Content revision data

==*==

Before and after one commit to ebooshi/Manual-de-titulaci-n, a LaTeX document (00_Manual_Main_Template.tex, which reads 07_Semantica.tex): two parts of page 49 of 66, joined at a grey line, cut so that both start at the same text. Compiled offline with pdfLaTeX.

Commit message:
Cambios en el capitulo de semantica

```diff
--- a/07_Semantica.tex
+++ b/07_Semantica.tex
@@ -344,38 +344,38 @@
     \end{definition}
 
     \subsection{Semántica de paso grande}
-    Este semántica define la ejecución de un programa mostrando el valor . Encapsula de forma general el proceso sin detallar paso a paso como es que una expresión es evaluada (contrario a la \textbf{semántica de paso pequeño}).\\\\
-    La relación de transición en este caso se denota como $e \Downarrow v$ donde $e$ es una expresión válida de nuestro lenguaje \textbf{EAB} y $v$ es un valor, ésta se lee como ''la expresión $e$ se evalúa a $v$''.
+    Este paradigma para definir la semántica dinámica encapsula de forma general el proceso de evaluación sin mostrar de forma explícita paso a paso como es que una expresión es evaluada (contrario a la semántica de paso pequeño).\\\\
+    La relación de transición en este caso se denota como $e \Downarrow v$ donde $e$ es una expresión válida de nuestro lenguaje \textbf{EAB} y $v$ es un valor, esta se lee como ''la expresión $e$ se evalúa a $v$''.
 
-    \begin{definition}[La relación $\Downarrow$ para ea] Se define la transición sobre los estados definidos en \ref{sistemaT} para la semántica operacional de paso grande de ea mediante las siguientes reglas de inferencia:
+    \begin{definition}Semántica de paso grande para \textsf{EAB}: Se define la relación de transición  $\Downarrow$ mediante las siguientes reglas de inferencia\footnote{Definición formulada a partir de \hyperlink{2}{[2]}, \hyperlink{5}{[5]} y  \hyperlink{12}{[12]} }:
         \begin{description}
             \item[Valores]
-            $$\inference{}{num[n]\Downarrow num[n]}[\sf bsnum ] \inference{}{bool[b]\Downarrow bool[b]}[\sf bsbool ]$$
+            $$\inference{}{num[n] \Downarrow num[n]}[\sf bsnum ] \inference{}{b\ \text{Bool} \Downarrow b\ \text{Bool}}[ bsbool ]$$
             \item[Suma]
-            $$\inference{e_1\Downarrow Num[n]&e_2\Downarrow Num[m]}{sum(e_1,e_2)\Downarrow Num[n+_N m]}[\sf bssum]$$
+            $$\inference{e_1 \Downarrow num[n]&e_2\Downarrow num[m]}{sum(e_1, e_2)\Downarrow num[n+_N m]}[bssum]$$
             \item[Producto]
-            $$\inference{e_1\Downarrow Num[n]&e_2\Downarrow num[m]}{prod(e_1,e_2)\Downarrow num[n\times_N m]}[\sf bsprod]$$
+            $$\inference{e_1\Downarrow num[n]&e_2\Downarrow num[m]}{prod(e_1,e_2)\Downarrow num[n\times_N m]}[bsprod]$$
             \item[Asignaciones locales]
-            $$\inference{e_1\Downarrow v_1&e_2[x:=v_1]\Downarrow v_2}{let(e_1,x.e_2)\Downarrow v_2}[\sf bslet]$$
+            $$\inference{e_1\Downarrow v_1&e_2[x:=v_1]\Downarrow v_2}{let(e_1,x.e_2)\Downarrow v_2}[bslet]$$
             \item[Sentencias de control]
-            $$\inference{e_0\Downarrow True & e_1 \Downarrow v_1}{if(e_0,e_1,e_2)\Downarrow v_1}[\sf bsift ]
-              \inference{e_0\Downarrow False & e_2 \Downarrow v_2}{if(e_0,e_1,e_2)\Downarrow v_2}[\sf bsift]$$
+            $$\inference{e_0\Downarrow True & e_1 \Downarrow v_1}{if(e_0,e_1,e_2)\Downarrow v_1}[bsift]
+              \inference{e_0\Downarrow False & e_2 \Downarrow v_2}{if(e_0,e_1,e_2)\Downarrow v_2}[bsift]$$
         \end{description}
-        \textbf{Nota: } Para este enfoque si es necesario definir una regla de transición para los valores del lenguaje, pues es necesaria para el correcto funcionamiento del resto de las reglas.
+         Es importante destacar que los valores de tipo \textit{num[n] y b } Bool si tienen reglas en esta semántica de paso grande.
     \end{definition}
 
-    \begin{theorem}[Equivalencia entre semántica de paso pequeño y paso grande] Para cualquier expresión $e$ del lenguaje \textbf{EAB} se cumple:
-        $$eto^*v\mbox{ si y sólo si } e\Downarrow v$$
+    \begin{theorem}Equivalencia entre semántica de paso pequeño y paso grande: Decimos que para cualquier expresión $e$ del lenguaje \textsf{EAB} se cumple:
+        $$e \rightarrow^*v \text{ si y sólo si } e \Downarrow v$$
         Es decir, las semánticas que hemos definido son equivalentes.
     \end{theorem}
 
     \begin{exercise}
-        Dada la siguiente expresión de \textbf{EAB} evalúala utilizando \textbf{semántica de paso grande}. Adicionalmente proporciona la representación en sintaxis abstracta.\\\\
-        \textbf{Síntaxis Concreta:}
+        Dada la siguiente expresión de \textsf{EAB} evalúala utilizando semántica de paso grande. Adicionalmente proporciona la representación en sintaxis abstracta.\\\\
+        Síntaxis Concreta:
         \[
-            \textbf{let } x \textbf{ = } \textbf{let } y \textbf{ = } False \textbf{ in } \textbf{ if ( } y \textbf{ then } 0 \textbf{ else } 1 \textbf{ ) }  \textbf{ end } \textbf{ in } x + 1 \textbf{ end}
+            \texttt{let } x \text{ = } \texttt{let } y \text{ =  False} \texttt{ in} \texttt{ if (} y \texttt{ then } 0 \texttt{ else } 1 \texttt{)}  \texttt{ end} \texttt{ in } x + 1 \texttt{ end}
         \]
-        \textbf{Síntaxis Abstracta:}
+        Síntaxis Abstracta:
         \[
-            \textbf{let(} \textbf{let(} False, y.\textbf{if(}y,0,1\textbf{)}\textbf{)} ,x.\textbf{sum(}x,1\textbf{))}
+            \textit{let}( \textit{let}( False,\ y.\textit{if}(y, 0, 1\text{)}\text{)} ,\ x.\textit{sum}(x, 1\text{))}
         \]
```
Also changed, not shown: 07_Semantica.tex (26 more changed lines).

==*==

Problem requirements
Repeat each of the entries exactly as written.

Finished exercise
Before and after one commit to ebooshi/Manual-de-titulaci-n, a LaTeX document (00_Manual_Main_Template.tex, which reads 07_Semantica.tex): two parts of page 49 of 66, joined at a grey line, cut so that both start at the same text. Compiled offline with pdfLaTeX.

Commit message:
Cambios en el capitulo de semantica

```diff
--- a/07_Semantica.tex
+++ b/07_Semantica.tex
@@ -344,38 +344,38 @@
     \end{definition}
 
     \subsection{Semántica de paso grande}
-    Este semántica define la ejecución de un programa mostrando el valor . Encapsula de forma general el proceso sin detallar paso a paso como es que una expresión es evaluada (contrario a la \textbf{semántica de paso pequeño}).\\\\
-    La relación de transición en este caso se denota como $e \Downarrow v$ donde $e$ es una expresión válida de nuestro lenguaje \textbf{EAB} y $v$ es un valor, ésta se lee como ''la expresión $e$ se evalúa a $v$''.
+    Este paradigma para definir la semántica dinámica encapsula de forma general el proceso de evaluación sin mostrar de forma explícita paso a paso como es que una expresión es evaluada (contrario a la semántica de paso pequeño).\\\\
+    La relación de transición en este caso se denota como $e \Downarrow v$ donde $e$ es una expresión válida de nuestro lenguaje \textbf{EAB} y $v$ es un valor, esta se lee como ''la expresión $e$ se evalúa a $v$''.
 
-    \begin{definition}[La relación $\Downarrow$ para ea] Se define la transición sobre los estados definidos en \ref{sistemaT} para la semántica operacional de paso grande de ea mediante las siguientes reglas de inferencia:
+    \begin{definition}Semántica de paso grande para \textsf{EAB}: Se define la relación de transición  $\Downarrow$ mediante las siguientes reglas de inferencia\footnote{Definición formulada a partir de \hyperlink{2}{[2]}, \hyperlink{5}{[5]} y  \hyperlink{12}{[12]} }:
         \begin{description}
             \item[Valores]
-            $$\inference{}{num[n]\Downarrow num[n]}[\sf bsnum ] \inference{}{bool[b]\Downarrow bool[b]}[\sf bsbool ]$$
+            $$\inference{}{num[n] \Downarrow num[n]}[\sf bsnum ] \inference{}{b\ \text{Bool} \Downarrow b\ \text{Bool}}[ bsbool ]$$
             \item[Suma]
-            $$\inference{e_1\Downarrow Num[n]&e_2\Downarrow Num[m]}{sum(e_1,e_2)\Downarrow Num[n+_N m]}[\sf bssum]$$
+            $$\inference{e_1 \Downarrow num[n]&e_2\Downarrow num[m]}{sum(e_1, e_2)\Downarrow num[n+_N m]}[bssum]$$
             \item[Producto]
-            $$\inference{e_1\Downarrow Num[n]&e_2\Downarrow num[m]}{prod(e_1,e_2)\Downarrow num[n\times_N m]}[\sf bsprod]$$
+            $$\inference{e_1\Downarrow num[n]&e_2\Downarrow num[m]}{prod(e_1,e_2)\Downarrow num[n\times_N m]}[bsprod]$$
             \item[Asignaciones locales]
-            $$\inference{e_1\Downarrow v_1&e_2[x:=v_1]\Downarrow v_2}{let(e_1,x.e_2)\Downarrow v_2}[\sf bslet]$$
+            $$\inference{e_1\Downarrow v_1&e_2[x:=v_1]\Downarrow v_2}{let(e_1,x.e_2)\Downarrow v_2}[bslet]$$
             \item[Sentencias de control]
-            $$\inference{e_0\Downarrow True & e_1 \Downarrow v_1}{if(e_0,e_1,e_2)\Downarrow v_1}[\sf bsift ]
-              \inference{e_0\Downarrow False & e_2 \Downarrow v_2}{if(e_0,e_1,e_2)\Downarrow v_2}[\sf bsift]$$
+            $$\inference{e_0\Downarrow True & e_1 \Downarrow v_1}{if(e_0,e_1,e_2)\Downarrow v_1}[bsift]
+              \inference{e_0\Downarrow False & e_2 \Downarrow v_2}{if(e_0,e_1,e_2)\Downarrow v_2}[bsift]$$
         \end{description}
-        \textbf{Nota: } Para este enfoque si es necesario definir una regla de transición para los valores del lenguaje, pues es necesaria para el correcto funcionamiento del resto de las reglas.
+         Es importante destacar que los valores de tipo \textit{num[n] y b } Bool si tienen reglas en esta semántica de paso grande.
     \end{definition}
 
-    \begin{theorem}[Equivalencia entre semántica de paso pequeño y paso grande] Para cualquier expresión $e$ del lenguaje \textbf{EAB} se cumple:
-        $$eto^*v\mbox{ si y sólo si } e\Downarrow v$$
+    \begin{theorem}Equivalencia entre semántica de paso pequeño y paso grande: Decimos que para cualquier expresión $e$ del lenguaje \textsf{EAB} se cumple:
+        $$e \rightarrow^*v \text{ si y sólo si } e \Downarrow v$$
         Es decir, las semánticas que hemos definido son equivalentes.
     \end{theorem}
 
     \begin{exercise}
-        Dada la siguiente expresión de \textbf{EAB} evalúala utilizando \textbf{semántica de paso grande}. Adicionalmente proporciona la representación en sintaxis abstracta.\\\\
-        \textbf{Síntaxis Concreta:}
+        Dada la siguiente expresión de \textsf{EAB} evalúala utilizando semántica de paso grande. Adicionalmente proporciona la representación en sintaxis abstracta.\\\\
+        Síntaxis Concreta:
         \[
-            \textbf{let } x \textbf{ = } \textbf{let } y \textbf{ = } False \textbf{ in } \textbf{ if ( } y \textbf{ then } 0 \textbf{ else } 1 \textbf{ ) }  \textbf{ end } \textbf{ in } x + 1 \textbf{ end}
+            \texttt{let } x \text{ = } \texttt{let } y \text{ =  False} \texttt{ in} \texttt{ if (} y \texttt{ then } 0 \texttt{ else } 1 \texttt{)}  \texttt{ end} \texttt{ in } x + 1 \texttt{ end}
         \]
-        \textbf{Síntaxis Abstracta:}
+        Síntaxis Abstracta:
         \[
-            \textbf{let(} \textbf{let(} False, y.\textbf{if(}y,0,1\textbf{)}\textbf{)} ,x.\textbf{sum(}x,1\textbf{))}
+            \textit{let}( \textit{let}( False,\ y.\textit{if}(y, 0, 1\text{)}\text{)} ,\ x.\textit{sum}(x, 1\text{))}
         \]
```
Also changed, not shown: 07_Semantica.tex (26 more changed lines).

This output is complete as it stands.